Thought I would never end this one. And I wanted it for this poem in particular.
If you never listened to good, tragic, existential poems/lyrics of tango, then you can't know how close to that art this poem is. As Milton have seen, and Proust, and Borges, and all the high art, there's no other kind of paradise than the paradise lost... and the sky, in tango music is a symbol of our collective future.
On a certain day in the blue-moon month of September
Beneath a young plum tree, quietly
I held her there, my quiet, pale beloved
In my arms just like a graceful dream.
And over us in the beautiful summer sky
There was a cloud on which my gaze rested

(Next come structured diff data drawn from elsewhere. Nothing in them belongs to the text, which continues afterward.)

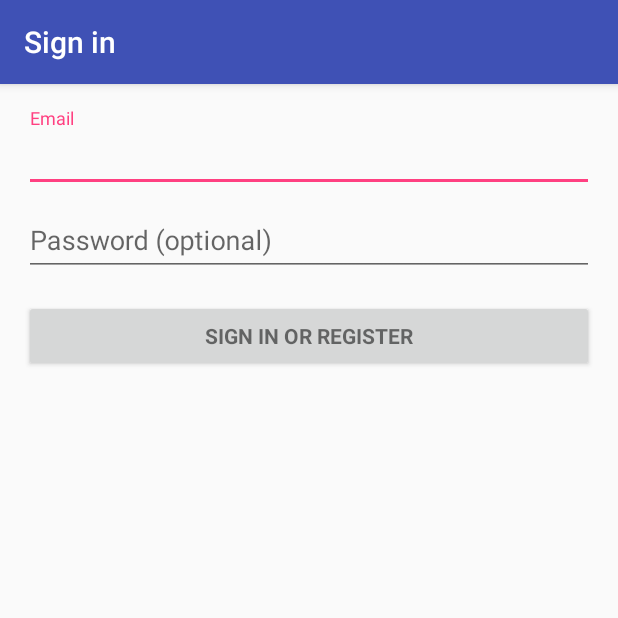
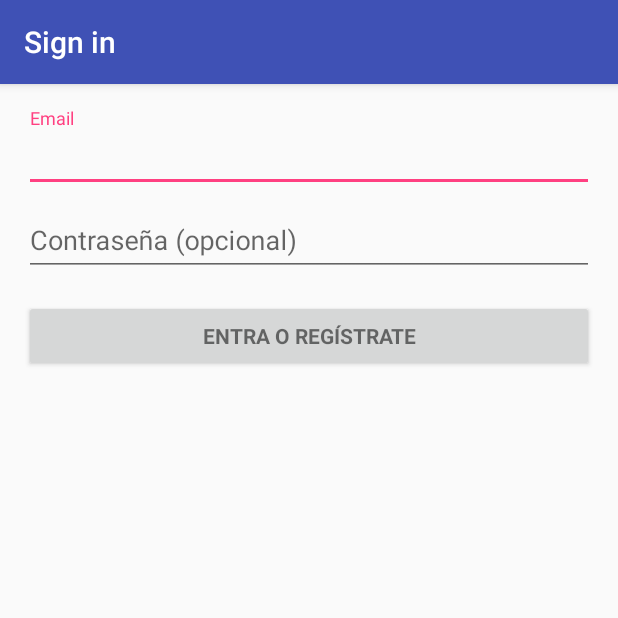
Before and after one commit to acardoco/depi, an Android app: the LoginActivity screen opened directly, with no data from a screen before it, on a phone screen of 412 x 824 dp, the top half of it. Run offline under Robolectric (Android 15) with nearby library versions, the light colour scheme and no system bars; 2 statements that could not run were skipped.

Commit message:
Cambios en Strings - idioma

```diff
--- a/app/src/main/res/values/strings.xml
+++ b/app/src/main/res/values/strings.xml
@@ -4,8 +4,8 @@
 
     <!-- Strings related to login -->
     <string name="prompt_email">Email</string>
-    <string name="prompt_password">Password (optional)</string>
-    <string name="action_sign_in">Sign in or register</string>
+    <string name="prompt_password">Contraseña (opcional)</string>
+    <string name="action_sign_in">Entra o Regístrate</string>
     <string name="action_sign_in_short">Sign in</string>
     <string name="error_invalid_email">This email address is invalid</string>
     <string name="error_invalid_password">This password is too short</string>
```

It was very white and so immensely high
And when I looked up, it had disappeared.
Since that day many, many months
Have quietly floated down and past.
No doubt the plum trees were chopped down

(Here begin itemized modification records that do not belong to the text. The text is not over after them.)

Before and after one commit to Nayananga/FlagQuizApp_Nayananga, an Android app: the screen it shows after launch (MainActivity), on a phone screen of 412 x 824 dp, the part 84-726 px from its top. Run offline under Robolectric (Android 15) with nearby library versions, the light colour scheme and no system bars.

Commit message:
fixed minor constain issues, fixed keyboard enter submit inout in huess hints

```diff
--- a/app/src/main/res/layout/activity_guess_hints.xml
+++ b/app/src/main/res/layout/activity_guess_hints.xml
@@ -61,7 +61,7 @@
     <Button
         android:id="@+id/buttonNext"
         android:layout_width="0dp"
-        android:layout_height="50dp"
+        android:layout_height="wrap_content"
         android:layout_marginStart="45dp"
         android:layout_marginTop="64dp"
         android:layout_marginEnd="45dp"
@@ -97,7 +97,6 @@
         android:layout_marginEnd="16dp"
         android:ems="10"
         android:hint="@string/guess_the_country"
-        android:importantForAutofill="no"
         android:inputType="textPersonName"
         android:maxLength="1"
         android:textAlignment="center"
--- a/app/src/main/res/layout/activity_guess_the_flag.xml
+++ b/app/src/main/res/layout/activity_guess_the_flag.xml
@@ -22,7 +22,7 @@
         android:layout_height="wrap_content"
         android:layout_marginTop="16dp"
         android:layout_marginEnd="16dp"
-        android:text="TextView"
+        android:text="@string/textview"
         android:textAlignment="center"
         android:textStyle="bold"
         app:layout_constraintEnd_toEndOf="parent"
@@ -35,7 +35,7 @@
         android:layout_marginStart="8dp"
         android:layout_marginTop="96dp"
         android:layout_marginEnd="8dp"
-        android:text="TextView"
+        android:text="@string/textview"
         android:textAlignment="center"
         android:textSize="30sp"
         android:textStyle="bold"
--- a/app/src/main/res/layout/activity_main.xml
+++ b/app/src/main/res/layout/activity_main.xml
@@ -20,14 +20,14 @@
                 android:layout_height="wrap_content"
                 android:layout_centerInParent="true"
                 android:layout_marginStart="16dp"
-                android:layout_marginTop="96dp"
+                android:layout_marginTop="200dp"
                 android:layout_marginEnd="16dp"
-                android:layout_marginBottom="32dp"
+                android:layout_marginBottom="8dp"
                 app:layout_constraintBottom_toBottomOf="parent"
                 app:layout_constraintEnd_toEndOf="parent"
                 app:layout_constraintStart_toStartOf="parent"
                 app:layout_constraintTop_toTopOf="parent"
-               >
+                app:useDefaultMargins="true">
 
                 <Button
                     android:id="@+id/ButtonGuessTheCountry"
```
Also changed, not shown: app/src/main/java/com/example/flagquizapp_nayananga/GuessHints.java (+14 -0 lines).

And you ask me: what's happened to my love?
So I answer you: I can't remember.
And still, of course, I know what you mean
But I honestly can't recollect her face

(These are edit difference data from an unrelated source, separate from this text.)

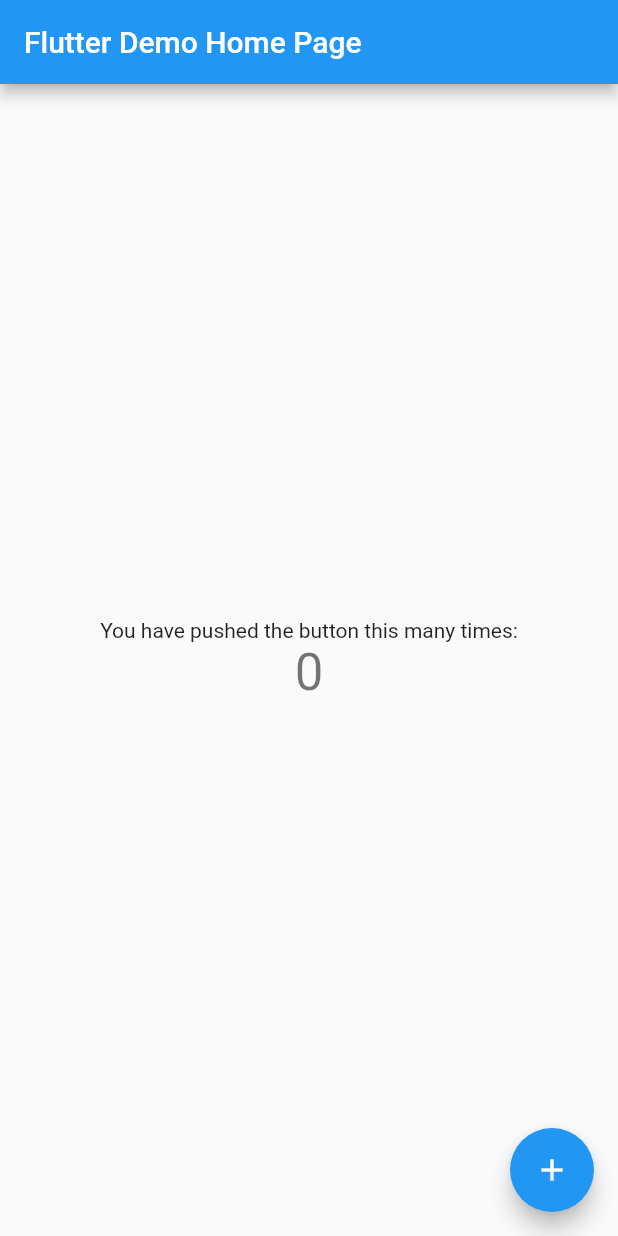
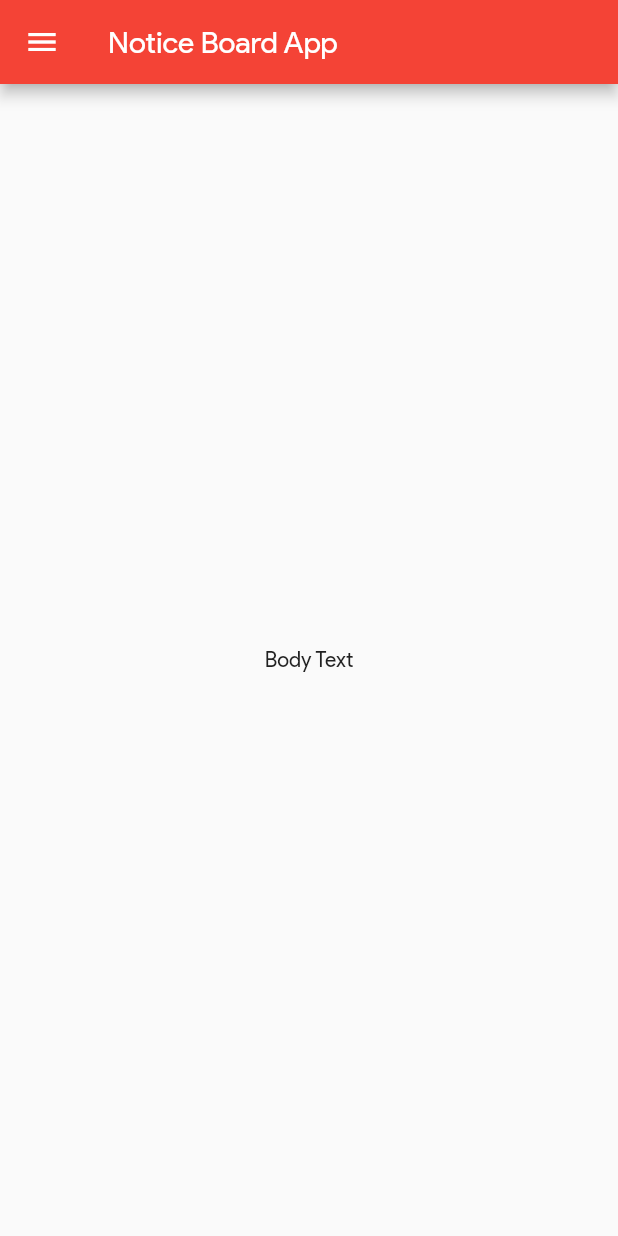
Before and after one commit to Harshit-Sonawala/notice_board_app, a Flutter app: the screen it shows after launch, on a phone screen of 412 x 824 dp. Run offline on Flutter 3.47's test engine with Material 2 defaults, Android fonts, the phone set to English and light mode, and no system bars.

Commit message:
added fonts, drawer

```diff
--- a/lib/main.dart
+++ b/lib/main.dart
@@ -1,115 +1,137 @@
 import 'package:flutter/material.dart';
+import './screens/home_screen.dart';
 
-void main() {
-  runApp(const MyApp());
-}
+void main() => runApp(const NoticeBoardApp());
 
-class MyApp extends StatelessWidget {
-  const MyApp({Key? key}) : super(key: key);
+class NoticeBoardApp extends StatelessWidget {
+  const NoticeBoardApp({Key? key}) : super(key: key);
 
-  // This widget is the root of your application.
   @override
   Widget build(BuildContext context) {
     return MaterialApp(
-      title: 'Flutter Demo',
+      debugShowCheckedModeBanner: false,
       theme: ThemeData(
-        // This is the theme of your application.
-        //
-        // Try running your application with "flutter run". You'll see the
-        // application has a blue toolbar. Then, without quitting the app, try
-        // changing the primarySwatch below to Colors.green and then invoke
-        // "hot reload" (press "r" in the console where you ran "flutter run",
-        // or simply save your changes to "hot reload" in a Flutter IDE).
-        // Notice that the counter didn't reset back to zero; the application
-        // is not restarted.
-        primarySwatch: Colors.blue,
+        primarySwatch: Colors.red,
+        fontFamily: 'ProductSans',
       ),
-      home: const MyHomePage(title: 'Flutter Demo Home Page'),
+      title: 'Notice Board App',
+      home: const HomeScreen(),
     );
   }
 }
 
-class MyHomePage extends StatefulWidget {
-  const MyHomePage({Key? key, required this.title}) : super(key: key);
+// import 'package:flutter/material.dart';
 
-  // This widget is the home page of your application. It is stateful, meaning
-  // that it has a State object (defined below) that contains fields that affect
-  // how it looks.
+// void main() {
+//   runApp(const MyApp());
+// }
 
-  // This class is the configuration for the state. It holds the values (in this
-  // case the title) provided by the parent (in this case the App widget) and
-  // used by the build method of the State. Fields in a Widget subclass are
-  // always marked "final".
+// class MyApp extends StatelessWidget {
+//   const MyApp({Key? key}) : super(key: key);
 
-  final String title;
+//   // This widget is the root of your application.
+//   @override
+//   Widget build(BuildContext context) {
+//     return MaterialApp(
+//       title: 'Flutter Demo',
+//       theme: ThemeData(
+//         // This is the theme of your application.
+//         //
+//         // Try running your application with "flutter run". You'll see the
+//         // application has a blue toolbar. Then, without quitting the app, try
+//         // changing the primarySwatch below to Colors.green and then invoke
+//         // "hot reload" (press "r" in the console where you ran "flutter run",
+//         // or simply save your changes to "hot reload" in a Flutter IDE).
+//         // Notice that the counter didn't reset back to zero; the application
+//         // is not restarted.
+//         primarySwatch: Colors.blue,
+//       ),
+//       home: const MyHomePage(title: 'Flutter Demo Home Page'),
+//     );
+//   }
+// }
 
-  @override
-  State<MyHomePage> createState() => _MyHomePageState();
-}
+// class MyHomePage extends StatefulWidget {
+//   const MyHomePage({Key? key, required this.title}) : super(key: key);
 
-class _MyHomePageState extends State<MyHomePage> {
-  int _counter = 0;
+//   // This widget is the home page of your application. It is stateful, meaning
+//   // that it has a State object (defined below) that contains fields that affect
+//   // how it looks.
 
-  void _incrementCounter() {
-    setState(() {
-      // This call to setState tells the Flutter framework that something has
-      // changed in this State, which causes it to rerun the build method below
-      // so that the display can reflect the updated values. If we changed
-      // _counter without calling setState(), then the build method would not be
-      // called again, and so nothing would appear to happen.
-      _counter++;
-    });
-  }
+//   // This class is the configuration for the state. It holds the values (in this
+//   // case the title) provided by the parent (in this case the App widget) and
+//   // used by the build method of the State. Fields in a Widget subclass are
+//   // always marked "final".
 
-  @override
-  Widget build(BuildContext context) {
-    // This method is rerun every time setState is called, for instance as done
-    // by the _incrementCounter method above.
-    //
-    // The Flutter framework has been optimized to make rerunning build methods
-    // fast, so that you can just rebuild anything that needs updating rather
-    // than having to individually change instances of widgets.
-    return Scaffold(
-      appBar: AppBar(
-        // Here we take the value from the MyHomePage object that was created by
-        // the App.build method, and use it to set our appbar title.
-        title: Text(widget.title),
-      ),
-      body: Center(
-        // Center is a layout widget. It takes a single child and positions it
-        // in the middle of the parent.
-        child: Column(
-          // Column is also a layout widget. It takes a list of children and
-          // arranges them vertically. By default, it sizes itself to fit its
-          // children horizontally, and tries to be as tall as its parent.
-          //
-          // Invoke "debug painting" (press "p" in the console, choose the
-          // "Toggle Debug Paint" action from the Flutter Inspector in Android
-          // Studio, or the "Toggle Debug Paint" command in Visual Studio Code)
-          // to see the wireframe for each widget.
-          //
-          // Column has various properties to control how it sizes itself and
-          // how it positions its children. Here we use mainAxisAlignment to
-          // center the children vertically; the main axis here is the vertical
-          // axis because Columns are vertical (the cross axis would be
-          // horizontal).
-          mainAxisAlignment: MainAxisAlignment.center,
-          children: <Widget>[
-            const Text(
-              'You have pushed the button this many times:',
-            ),
-            Text(
-              '$_counter',
-              style: Theme.of(context).textTheme.headline4,
-            ),
-          ],
-        ),
-      ),
-      floatingActionButton: FloatingActionButton(
-        onPressed: _incrementCounter,
-        tooltip: 'Increment',
-        child: const Icon(Icons.add),
-      ), // This trailing comma makes auto-formatting nicer for build methods.
-    );
-  }
-}
+//   final String title;
+
+//   @override
+//   State<MyHomePage> createState() => _MyHomePageState();
+// }
+
+// class _MyHomePageState extends State<MyHomePage> {
+//   int _counter = 0;
+
+//   void _incrementCounter() {
+//     setState(() {
+//       // This call to setState tells the Flutter framework that something has
+//       // changed in this State, which causes it to rerun the build method below
+//       // so that the display can reflect the updated values. If we changed
+//       // _counter without calling setState(), then the build method would not be
+//       // called again, and so nothing would appear to happen.
+//       _counter++;
+//     });
+//   }
+
+//   @override
+//   Widget build(BuildContext context) {
+//     // This method is rerun every time setState is called, for instance as done
+//     // by the _incrementCounter method above.
+//     //
+//     // The Flutter framework has been optimized to make rerunning build methods
+//     // fast, so that you can just rebuild anything that needs updating rather
+//     // than having to individually change instances of widgets.
+//     return Scaffold(
+//       appBar: AppBar(
+//         // Here we take the value from the MyHomePage object that was created by
+//         // the App.build method, and use it to set our appbar title.
+//         title: Text(widget.title),
+//       ),
+//       body: Center(
+//         // Center is a layout widget. It takes a single child and positions it
+//         // in the middle of the parent.
+//         child: Column(
+//           // Column is also a layout widget. It takes a list of children and
+//           // arranges them vertically. By default, it sizes itself to fit its
+//           // children horizontally, and tries to be as tall as its parent.
+//           //
+//           // Invoke "debug painting" (press "p" in the console, choose the
+//           // "Toggle Debug Paint" action from the Flutter Inspector in Android
+//           // Studio, or the "Toggle Debug Paint" command in Visual Studio Code)
+//           // to see the wireframe for each widget.
+//           //
+//           // Column has various properties to control how it sizes itself and
+//           // how it positions its children. Here we use mainAxisAlignment to
+//           // center the children vertically; the main axis here is the vertical
+//           // axis because Columns are vertical (the cross axis would be
+//           // horizontal).
+//           mainAxisAlignment: MainAxisAlignment.center,
+//           children: <Widget>[
+//             const Text(
+//               'You have pushed the button this many times:',
+//             ),
+//             Text(
+//               '$_counter',
+//               style: Theme.of(context).textTheme.headline4,
+//             ),
+//           ],
+//         ),
+//       ),
+//       floatingActionButton: FloatingActionButton(
+//         onPressed: _incrementCounter,
+//         tooltip: 'Increment',
+//         child: const Icon(Icons.add),
+//       ), // This trailing comma makes auto-formatting nicer for build methods.
+//     );
+//   }
+// }
--- /dev/null
+++ b/lib/screens/home_screen.dart
@@ -0,0 +1,54 @@
+import 'package:flutter/material.dart';
+
+class HomeScreen extends StatefulWidget {
+  const HomeScreen({Key? key}) : super(key: key);
+
+  @override
+  State<HomeScreen> createState() => _HomeScreenState();
+}
+
+class _HomeScreenState extends State<HomeScreen> {
+  @override
+  Widget build(BuildContext context) {
+    return Scaffold(
+      appBar: AppBar(
+        title: Text('Notice Board App'),
+      ),
+      drawer: Drawer(
+        child: Column(
+          children: <Widget>[
+            DrawerHeader(
+              child: Container(
+                decoration: BoxDecoration(
+                  color: Theme.of(context).primaryColor,
+                ),
+                child: const Text(
+                  'Notice Board App Version 1.0',
+                  style: TextStyle(
+                    color: Colors.white,
+                    fontSize: 20,
+                  ),
+                ),
+              ),
+            ),
+            ListTile(
+              title: Text('Drawer Tile 1'),
+              onTap: () => {},
+            ),
+            ListTile(
+              title: Text('Drawer Tile 2'),
+              onTap: () => {},
+            ),
+            ListTile(
+              title: Text('Drawer Tile 3'),
+              onTap: () => {},
+            ),
+          ],
+        ),
+      ),
+      body: const Center(
+        child: Text('Body Text'),
+      ),
+    );
+  }
+}
```
Also changed, not shown: pubspec.yaml (+10 -10 lines), assets/fonts/Montserrat-Regular.ttf (added), assets/fonts/ProductSans-Regular.ttf (added).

I just know: there was a time I kissed it.
And that kiss too I would have long forgotten
Had not the cloud been present there
That I still know and always will remember
It was so white and came from on high.
Perhaps those plum trees still bloom
And that woman now may have had her seventh child
But that cloud blossomed just a few minutes
And when I looked up, it had disappeared in the wind.
Bertolt Brecht, "Remembrances of Marie A.", on Manual of Piety.